Except under special circumstances (such as when abortion is necessary to save the life of the mother), the state is free to completely prohibit abortion after the viability point, whereas it faces a more demanding test in imposing pre-viability restrictions. How would an artiﬁcial womb inﬂect the state’s ability to regulate pregnancy under existing law?One possibility is that the state may, as before, prohibit abortion outright only after viability but that it may require transfer to an artiﬁcial womb instead of abortion for women between eighteen weeks and viability. A second possibility is that artiﬁcial wombs would change our understanding of viability. That is, while an eighteen-week-old fetus would not be viable under the traditional deﬁnition of viability, we may understand it as viable once transfer to an artiﬁcial womb was possible; therefore, the state could prohibit both the transfer to an artiﬁcial womb and the abortion at eighteen weeks. A third possibility is an expansion of postviability pregnancy rights—that states that would have prohibited abortion outright after viability would now be forced at least to allow women to transfer the fetus to the artiﬁcial womb as an alternative.
He also rightly notes the way that this new technology would change in terms of implementation of law would depend on how invasive a procedure we are talking about. One imagines at least a c-section, given the size of the baby at that stage. (The one page article more succinctly describes the legal changes we may be facing; and is after some thought, very neutral and readable.) However, it is unlikely that a woman could protest that there be ‘no invasive procedure’ at all, as a number of the most commonly used abortion procedures are invasive; especially the further along one is in the pregnancy.
Ultimately at the last, he states:
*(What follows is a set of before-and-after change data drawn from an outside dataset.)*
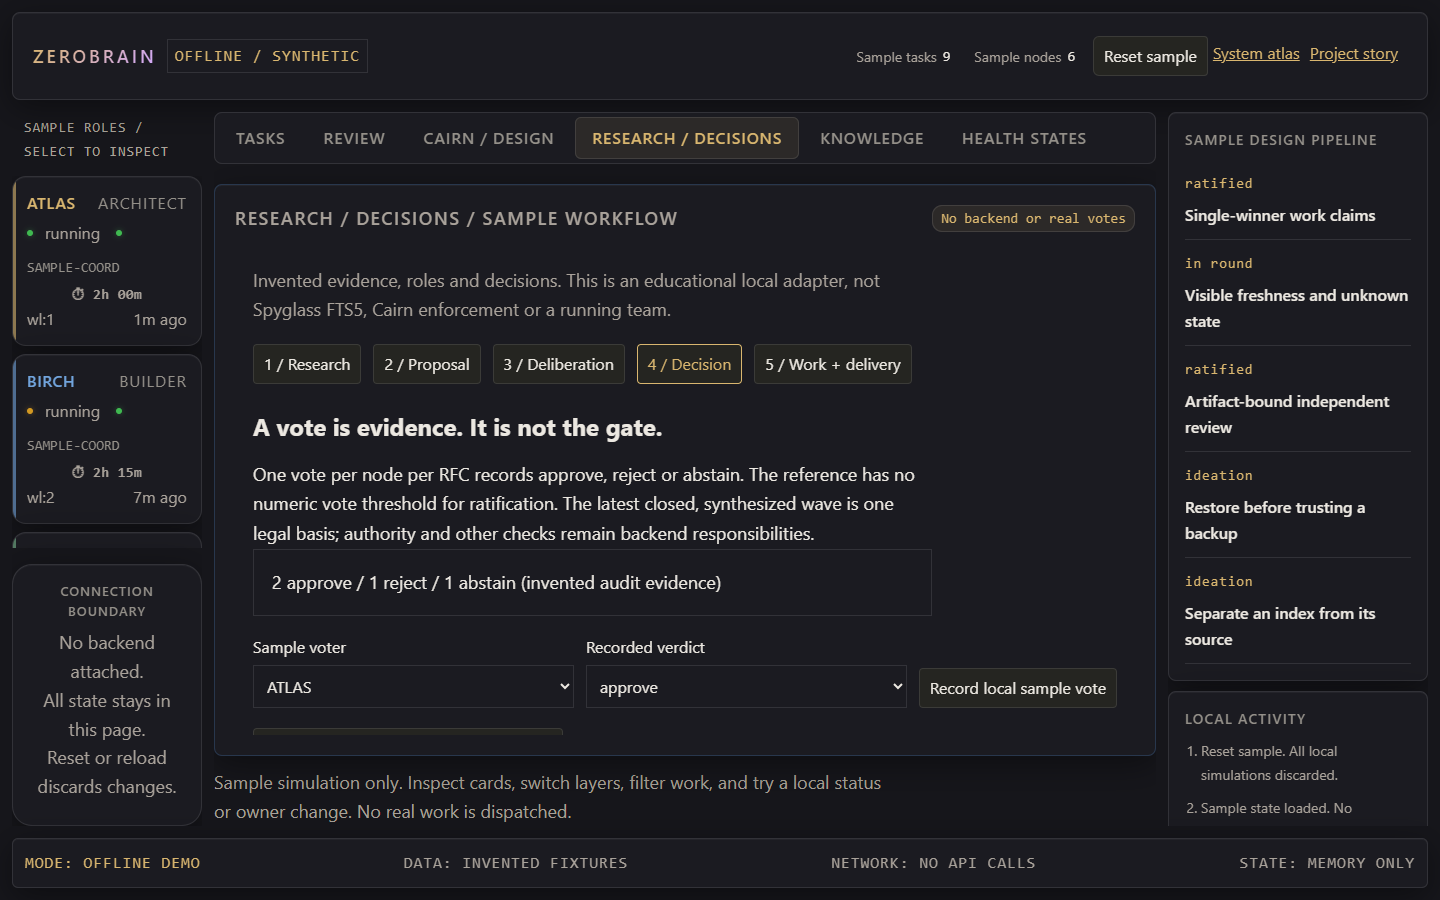
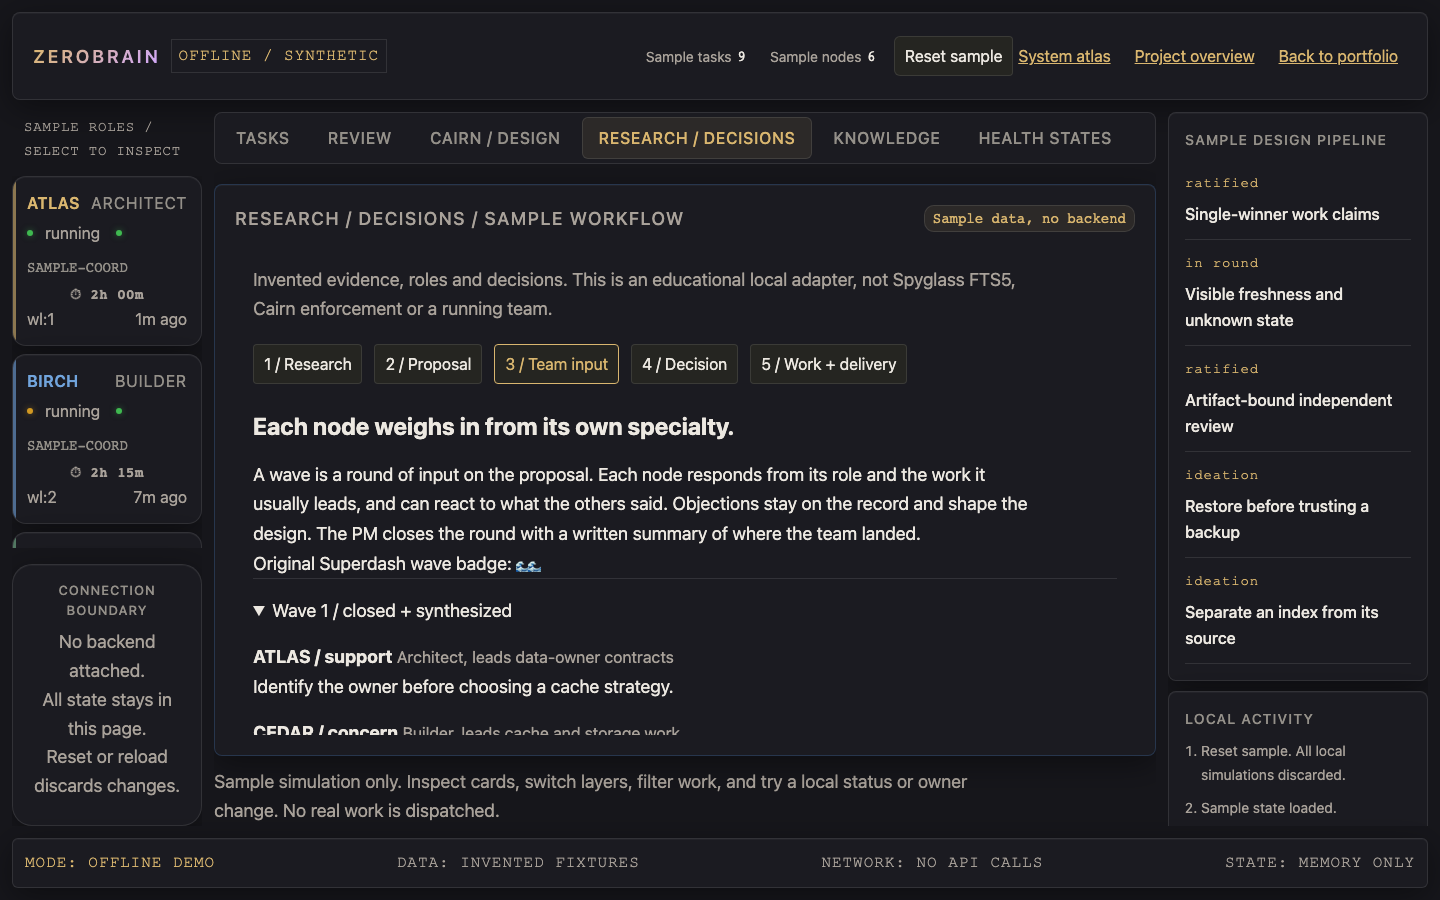
Documentation and presentation flow adjustments

diff --git a/site/index.html b/site/index.html
@@ -106,7 +106,7 @@
                   <p>Try the workflow and explore the technical architecture and source references in the repository.</p>
                   <dl>
                     <div><dt>Explore</dt><dd>Task, node, review, design, and knowledge views, plus the research/decisions inspector, with filters and drilldowns.</dd></div>
-                    <div><dt>Decide</dt><dd>In the documented workflow, waves are for deliberation, and delivery follows separately. Votes are recorded as audit evidence. A latest closed wave with non-empty PM synthesis supports one of five legal bases.</dd></div>
+                    <div><dt>Decide</dt><dd>On a design proposal, each node weighs in from its role and the projects it usually leads. Their input and objections shape the design. The PM's summary of each round carries the most weight, and I have the final say on when it's ready to build.</dd></div>
                     <div><dt>Separate</dt><dd>RFC council-vessel recusal and independent artifact review serve different review responsibilities.</dd></div>
                     <div><dt>Try</dt><dd>Explore status and owner changes, deadlines, and health states in the sample workflow; reset to start again.</dd></div>
                     <div><dt>Discuss</dt><dd>Work ownership, artifact-bound review, durable-context architecture, and visible failure.</dd></div>
@@ -117,9 +117,9 @@
           </div>
           <figure class="project-figure">
             <a href="https://djaykurtz.github.io/COHORT/" class="project-preview">
-              <img src="assets/cohort-governance.png" width="1440" height="900" loading="lazy" decoding="async" alt="Research and decisions inspector showing sample votes and deliberation evidence.">
+              <img src="assets/cohort-governance.png" width="1440" height="900" loading="lazy" decoding="async" alt="Research and decisions inspector showing a sample design review with input from each team role.">
             </a>
-            <figcaption>Interactive demo with sample data. Research, deliberation, and decision evidence in an illustrative workflow.</figcaption>
+            <figcaption>Interactive demo with sample data. Research, team input, and design decisions in an illustrative workflow.</figcaption>
             <p class="figure-tools"><a class="text-link" href="assets/cohort-governance.png">View full-resolution COHORT image <span aria-hidden="true">&nearr;</span></a></p>
           </figure>
           <a class="next-movement" href="#ans-choco"><span>Next project</span><strong>02 / Application patching <span aria-hidden="true">&darr;</span></strong></a>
Further, it should be noted that the argument to terminate something acknowledges that the thing that is to be terminated exists – the baby in the womb. To argue that the woman has the right to kill her child is not ethically presentable, as it then opens up that any woman has the ‘right’ to kill her children at any point in time, even after the child is born (see the arguments about born alive abortion survivors, for example.) If an alternative is presented then indeed the ethics of the matter changes entirely.
Ultimately though, the truly ethical decision would be one that would in the long run give the woman the right to terminate her pregnancy without killing the child – a solution that is now, at least, potentially within near-future medical technological development.
*addendum quoting a comment from the article’s discussion section:
As an RN ( and I know online declarations of expert knowledge are useless, ask any Nigerian Prince ) the development of a child involves passage of hormones and genetic material back and forth from mother to baby during pregnancy. Biofeedback mechanisms monitor and adjust placental conditions in ways we do not yet fully understand. Mothers feel cravings due to nutrient needs of the child which are communicated chemically. Some resistance to disease is passed on after fertilization and possibly to environmental factors too while genetic information from the child can be found in the mom’s bloodstream providing progress updates on fetal development in the cellular level. This is the product of millions of years of evolution and you don’t fix what ain’t broke!
We just don’t know all the details and this technology is more an emergency lifeboat for premature babies than healthy human alternative.
The human reproductive and gestational system is indeed very complex, and I agree that at present we do not have all the information we need, that the technology being discussed is at present really the next step in neonatal life support and care. Notably this has not stopped genetic manipulation (look up ‘three parent babies’ for further reading)